-------- Source data
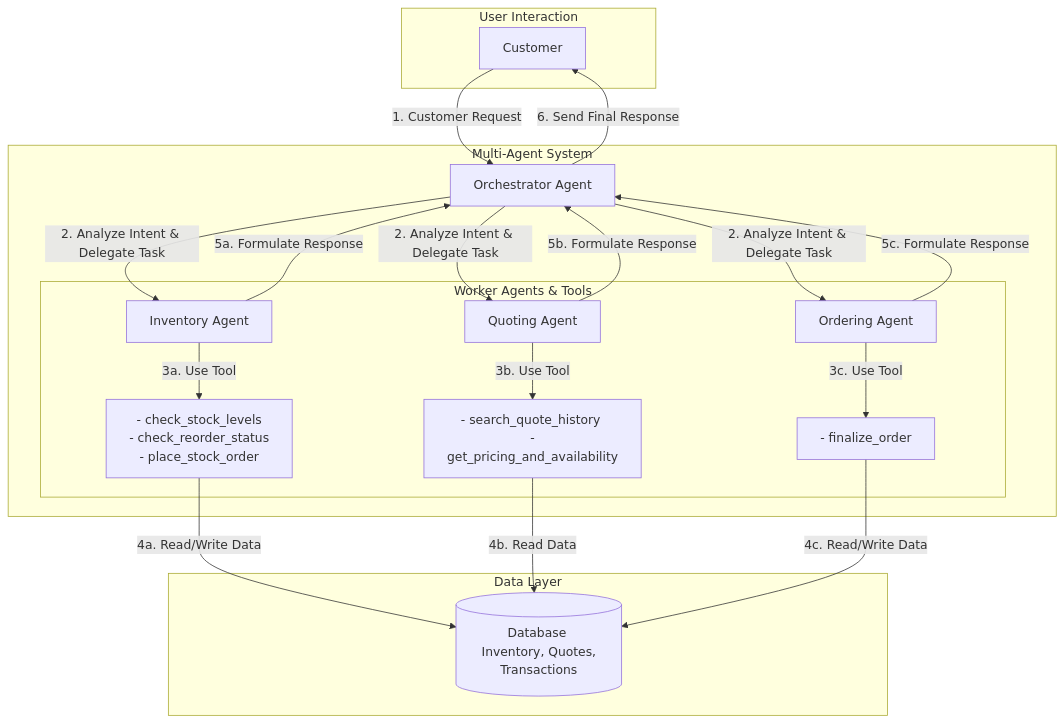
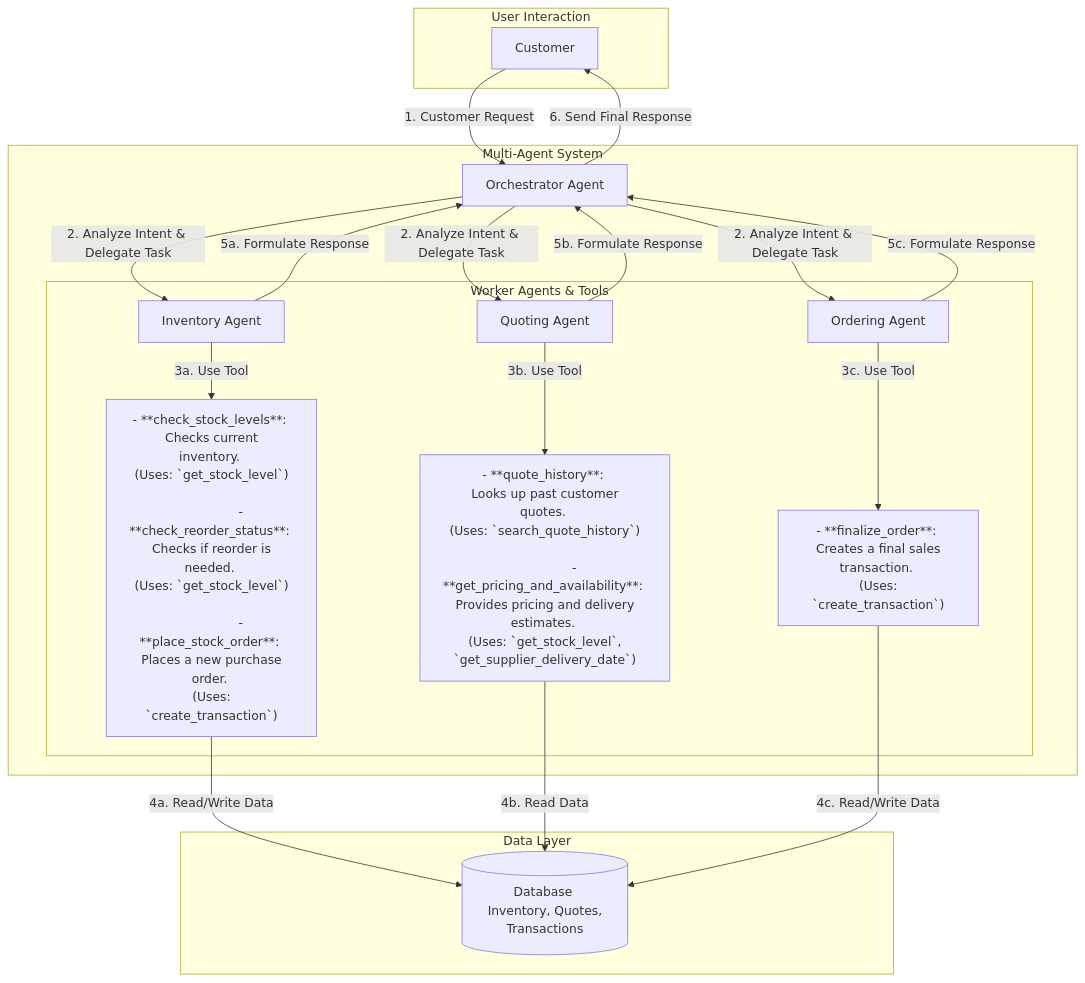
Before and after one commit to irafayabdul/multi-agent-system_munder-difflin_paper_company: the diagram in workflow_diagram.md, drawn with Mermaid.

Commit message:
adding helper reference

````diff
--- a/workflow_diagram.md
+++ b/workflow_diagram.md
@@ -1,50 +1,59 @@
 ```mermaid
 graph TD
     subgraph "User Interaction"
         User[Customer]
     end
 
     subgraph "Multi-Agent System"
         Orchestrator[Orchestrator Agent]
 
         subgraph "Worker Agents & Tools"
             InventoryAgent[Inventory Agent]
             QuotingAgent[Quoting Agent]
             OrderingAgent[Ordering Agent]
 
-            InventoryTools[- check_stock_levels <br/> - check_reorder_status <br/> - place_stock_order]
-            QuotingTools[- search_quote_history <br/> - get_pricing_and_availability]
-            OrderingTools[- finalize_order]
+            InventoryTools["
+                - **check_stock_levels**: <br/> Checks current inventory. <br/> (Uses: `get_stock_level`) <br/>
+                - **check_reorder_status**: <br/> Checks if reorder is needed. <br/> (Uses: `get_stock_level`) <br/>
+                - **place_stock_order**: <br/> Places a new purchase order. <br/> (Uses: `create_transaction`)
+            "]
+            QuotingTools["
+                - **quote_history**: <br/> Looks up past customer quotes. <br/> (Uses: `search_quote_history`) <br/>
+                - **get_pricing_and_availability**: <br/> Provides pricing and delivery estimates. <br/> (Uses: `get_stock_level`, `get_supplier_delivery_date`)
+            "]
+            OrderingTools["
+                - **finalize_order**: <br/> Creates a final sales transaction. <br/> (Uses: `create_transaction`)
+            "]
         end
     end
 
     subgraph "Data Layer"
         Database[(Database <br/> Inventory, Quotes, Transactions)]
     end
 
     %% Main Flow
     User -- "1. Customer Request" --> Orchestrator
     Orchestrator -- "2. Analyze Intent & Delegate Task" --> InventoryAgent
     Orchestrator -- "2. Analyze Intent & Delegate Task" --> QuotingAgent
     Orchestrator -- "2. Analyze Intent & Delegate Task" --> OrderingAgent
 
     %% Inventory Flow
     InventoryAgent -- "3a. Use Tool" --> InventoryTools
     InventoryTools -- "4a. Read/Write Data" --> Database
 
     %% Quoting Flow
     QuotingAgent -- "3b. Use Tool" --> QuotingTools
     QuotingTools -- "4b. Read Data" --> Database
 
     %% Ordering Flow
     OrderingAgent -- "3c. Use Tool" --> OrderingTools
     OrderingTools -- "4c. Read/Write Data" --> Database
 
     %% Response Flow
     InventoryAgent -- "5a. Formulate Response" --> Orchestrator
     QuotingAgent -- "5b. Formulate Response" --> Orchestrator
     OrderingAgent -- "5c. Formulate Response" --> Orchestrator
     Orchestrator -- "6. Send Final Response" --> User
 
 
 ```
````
----------------
Show every line in the records above that contains the word "Orchestrator".

         Orchestrator[Orchestrator Agent]
     User -- "1. Customer Request" --> Orchestrator
     Orchestrator -- "2. Analyze Intent & Delegate Task" --> InventoryAgent
     Orchestrator -- "2. Analyze Intent & Delegate Task" --> QuotingAgent
     Orchestrator -- "2. Analyze Intent & Delegate Task" --> OrderingAgent
     InventoryAgent -- "5a. Formulate Response" --> Orchestrator
     QuotingAgent -- "5b. Formulate Response" --> Orchestrator
     OrderingAgent -- "5c. Formulate Response" --> Orchestrator
     Orchestrator -- "6. Send Final Response" --> User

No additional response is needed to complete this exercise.